YŪKO TSUSHIMA, (2022) Woman Running in the Mountains, New York Review Books £14.99 trans Geraldine Harcourt, Introduction Lauren Groff.
Woman Running in the Mountains; Yuko Tsushima (New York Review Books: 2022)
This novel, first published in 1980, begins with a section called simply, Midsummer. On the first page, the central character, Takiko Odawa, is woken by labour pains. She sets off alone and on foot from her parent’s house without waking them, to the hospital, where she gives birth to a baby boy.
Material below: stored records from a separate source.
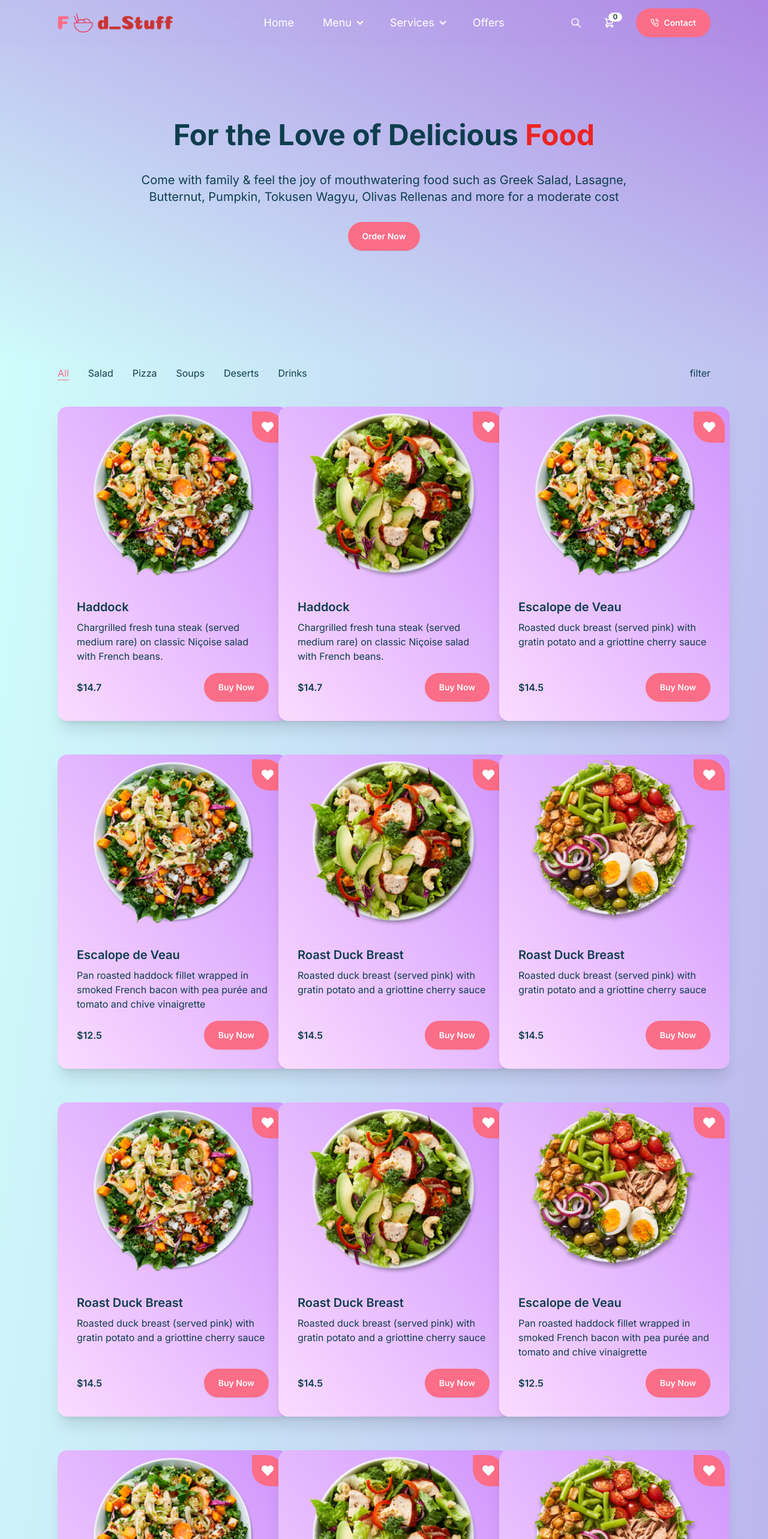
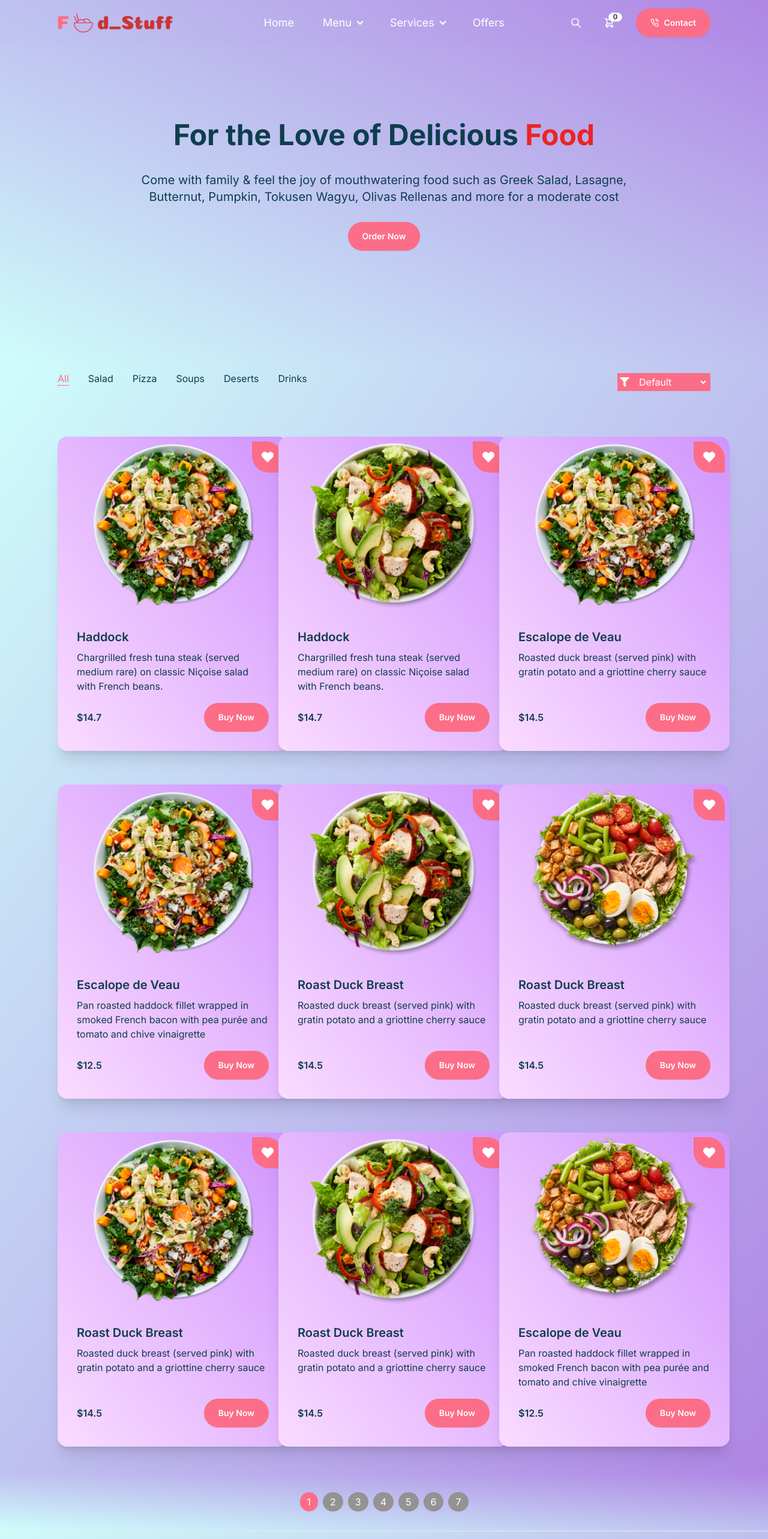
Before and after one commit to utkarsh032/Food_Stuff-Mern-Project, a React (Vite) app in the folder food-stuff_client/: page /menu in a window 1280 px wide. Shown: the top 2566 px of the page at 60% size. Built offline with nearby package versions, Linux system fonts and the light colour scheme.

Commit message:
filter & pagination

```diff
--- a/food-stuff_client/src/App.css
+++ b/food-stuff_client/src/App.css
@@ -8,6 +8,11 @@ body {
   font-family: 'Inter', sans-serif;
 
 }
+
+header, nav{
+  z-index: 10001 !important;
+}
+
 
 .section-container {
   @apply max-w-screen-2xl container mx-auto xl:px-24 px-4
--- a/food-stuff_client/src/pages/Shop/Menu.jsx
+++ b/food-stuff_client/src/pages/Shop/Menu.jsx
@@ -1,5 +1,6 @@
 import React, { useEffect, useState } from 'react'
 import Card from '../../components/Card'
+import { FaFilter } from 'react-icons/fa'
 
 const Menu = () => {
 
@@ -7,6 +8,8 @@ const Menu = () => {
   const [filteredItems, setFilteredItems] = useState([])
   const [selectedCategory, setSelectedCategory] = useState("all")
   const [sortOption, setSortOption] = useState("default ")
+  const [currentPage, setCurrentPage] = useState(1);
+  const [itemsPerPage] = useState(9);
 
   useEffect(() => {
     const fetchData = async () => {
@@ -29,49 +32,57 @@ const Menu = () => {
     const filtered = category === "all" ? menu : menu.filter((item) => item.category === category)
     setFilteredItems(filtered)
     setSelectedCategory(category)
+    setCurrentPage(1)
   }
 
   // show all
   const showAll = () => {
     setFilteredItems(menu)
     setSelectedCategory("all")
+    setCurrentPage(1)
   }
 
   const handleSortChange = (option) => {
-    setSortOption(option)
+    setSortOption(option);
 
-    let sortedItems = [...filterItems]
+    // Logic for sorting based on the selected option
+    let sortedItems = [...filteredItems];
 
     switch (option) {
-      case 'A-Z':
-        sortedItems.sort((a, b) => a.name.localCompare(b.name))
+      case "A-Z":
+        sortedItems.sort((a, b) => a.name.localeCompare(b.name));
         break;
-
-      case 'Z-A':
-        sortedItems.sort((b, a) => b.name.localCompare(a.name))
+      case "Z-A":
+        sortedItems.sort((a, b) => b.name.localeCompare(a.name));
         break;
-
-
-      case 'low-to-high':
-        sortedItems.sort((a, b) => a.price - b.price)
+      case "low-to-high":
+        sortedItems.sort((a, b) => a.price - b.price);
         break;
-
-      case 'high-to-low':
-        sortedItems.sort((a, b) => b.price - a.price)
+      case "high-to-low":
+        sortedItems.sort((a, b) => b.price - a.price);
         break;
       default:
+        // Do nothing for the "default" case
         break;
     }
 
-    setFilteredItems(sortedItems)
+    setFilteredItems(sortedItems);
+    setCurrentPage(1);
+  };
 
-  }
+  // pagination
+
+  const indexOfLastItem = currentPage * itemsPerPage;
+  const indexOfFirstItem = indexOfLastItem - itemsPerPage;
+  const currentItems = filteredItems.slice(indexOfFirstItem, indexOfLastItem);
+
+  const paginate = (pageNumber) => setCurrentPage(pageNumber);
 
 
   return (
-    <div>
+    <div className='max-w-screen-2xl  mx-auto '>
       {/*menu banner*/}
-      <div className='max-w-screen-2xl  mx-auto xl:px-24 text-[#0E3E4E] bg-gradient-to-tr from-[#CFFDFB] to-[#AF85E4]'>
+      <div className='xl:px-24 text-[#0E3E4E] bg-gradient-to-tr from-[#CFFDFB] to-[#AF85E4]'>
         <div className='py-48 flex flex-col justify-center items-center gap-8'>
           {/*Text */}
           <div className='text-center px-4 space-y-7'>
@@ -87,7 +98,7 @@ const Menu = () => {
       <div className='section-container bg-gradient-to-br from-[#CFFDFB] to-[#AF85E4] '>
 
         {/*filter and sort*/}
-        <div className='flex justify-between text-[#0E3E4E]'>
+        <div className='flex flex-col md:flex-row flex-wrap md:justify-between items-center space-y-3 mb-8'>
           <div className='flex flex-row justify-start md:items-center md:gap-8 gap-4 text-[#0E3E4E]'>
             <button onClick={showAll} className={selectedCategory === "all" ? "active" : ""}> All </button>
             <button onClick={() => filterItems("salad")} className={selectedCategory === "salad" ? "active" : ""} >Salad</button>
@@ -97,19 +108,48 @@ const Menu = () => {
             <button onClick={() => filterItems("drinks")} className={selectedCategory === "drinks" ? "active" : ""} >Drinks</button>
           </div>
 
-          <div>filter</div>
+          {/*sorting*/}
+          <div className='flex justify-end  items-center gap-1 px-1 bg-[#FC6D87]'>
+            <div>
+              <FaFilter className='h-4 w-4 text-[#fff] ' />
+            </div>
+
+            <select name="sort" id='sort' onChange={(e) => handleSortChange(e.target.value)} value={sortOption} className='bg-[#FC6D87] text-[#fff] px-2 py-1 rounded-sm'>
+              <option value="default">Default</option>
+              <option value="A-Z">A-Z</option>
+              <option value="Z-A">Z-A</option>
+              <option value="low-to-high">Low to High</option>
+              <option value="high-to-low">High to Low</option>
+            </select>
+
+          </div>
         </div>
 
         {/* product card */}
+
         <div className='grid md:grid-cols-3 sm:grid-cols-2 grid-cols-1 gap-4 py-6'>
-          {filteredItems.map((item) => (
+          {currentItems.map((item) => (
             <Card key={item._id} item={item} />
           ))}
         </div>
+      </div>
 
-      </div >
 
-    </div >
+      {/*pagination */}
+      <div className="flex justify-center bg-gradient-to-tr from-[#CFFDFB] to-[#AF85E4]  py-8 text-[#fff]">
+        {Array.from({ length: Math.ceil(filteredItems.length / itemsPerPage) }).map((_, index) => (
+          <button
+            key={index + 1}
+            onClick={() => paginate(index + 1)}
+            className={`mx-1 px-3 py-1 rounded-full ${currentPage === index + 1 ? "bg-[#FC6D87] " : "bg-[#949292]"
+              }`}
+          >
+            {index + 1}
+          </button>
+        ))}
+      </div>
+
+    </div>
   )
 }
 
```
We learn that her pregnancy is the result of a brief affair with a married man, and is a source of shame to her parents. Her mother has repeatedly suggested that she should have an abortion or give the baby up while her abusive father reacts with violence, regularly beating his daughter. There are telling details of the deprived neighbourhood in which she lives, and Takiko’s refusal to walk with her head down. Thus far, we appear to be in the territory of social realism, or naturalism. Tsushima has a lot to say about attitudes, customs and regulations concerning women and pregnancy in late twentieth century Japan, the socially and legally enforced prejudice against single parenthood.
However interesting this is, it is not all this novel has to offer. In her introduction, Lauren Groff says that the text offers the reader ‘astonishing, glittering moments of wonder’ while never forgetting the darker details of poverty and discrimination. She suggests that ‘the ferocious truth of this book’ is that out of the daily struggle with drudgery ‘greatness arises.’ Takiko, subject to all the constraints of poverty, prejudice and violence, has a visionary sense that responds to nature, to sexuality and motherhood. At first, this takes the form of dreams and reverie, but as it develops, Takiko’s world changes. She moves from a passive acquiescence to men’s overtures to initiating sex firstly with a previous boyfriend and later with Kambayushi, a man she works with, whose own son is disabled. Her feelings for Kambayushi are strongly linked to her feelings for her son ‘to see Kambayushi’s face was to try out her feelings for Akira’. The scene where he talks about his love for his son, who will never mature as other children, is one of the most moving of the book.
Tsushima avoids the easy trajectory of romance. Takiko remains alone with her son. Yet there is a transformation of a different kind, accompanied by some exquisite descriptions of nature. While there is a suggestion of female solidarity throughout the novel, it is Takiko’s connection to the natural world that empowers her. As the narrative unfolds, the boundary between the ‘real’ world and the visionary diminishes until almost imperceptible linguistic shifts suggest that the two have merged. In her chapter in The Short Story in German in the 21st Century, Áine McMurty reflects on Yoko Tawada’s ‘reflexive re-embodiments of linguistic and geographic spaces’. This phrase can usefully be applied to Tsushima’s novel. It slips unobtrusively between the real and the surreal and a visionary sense that originates in Takiko’s body. By the end, Takiko has ‘groped blindly in the intense light of her own body’ towards a different path.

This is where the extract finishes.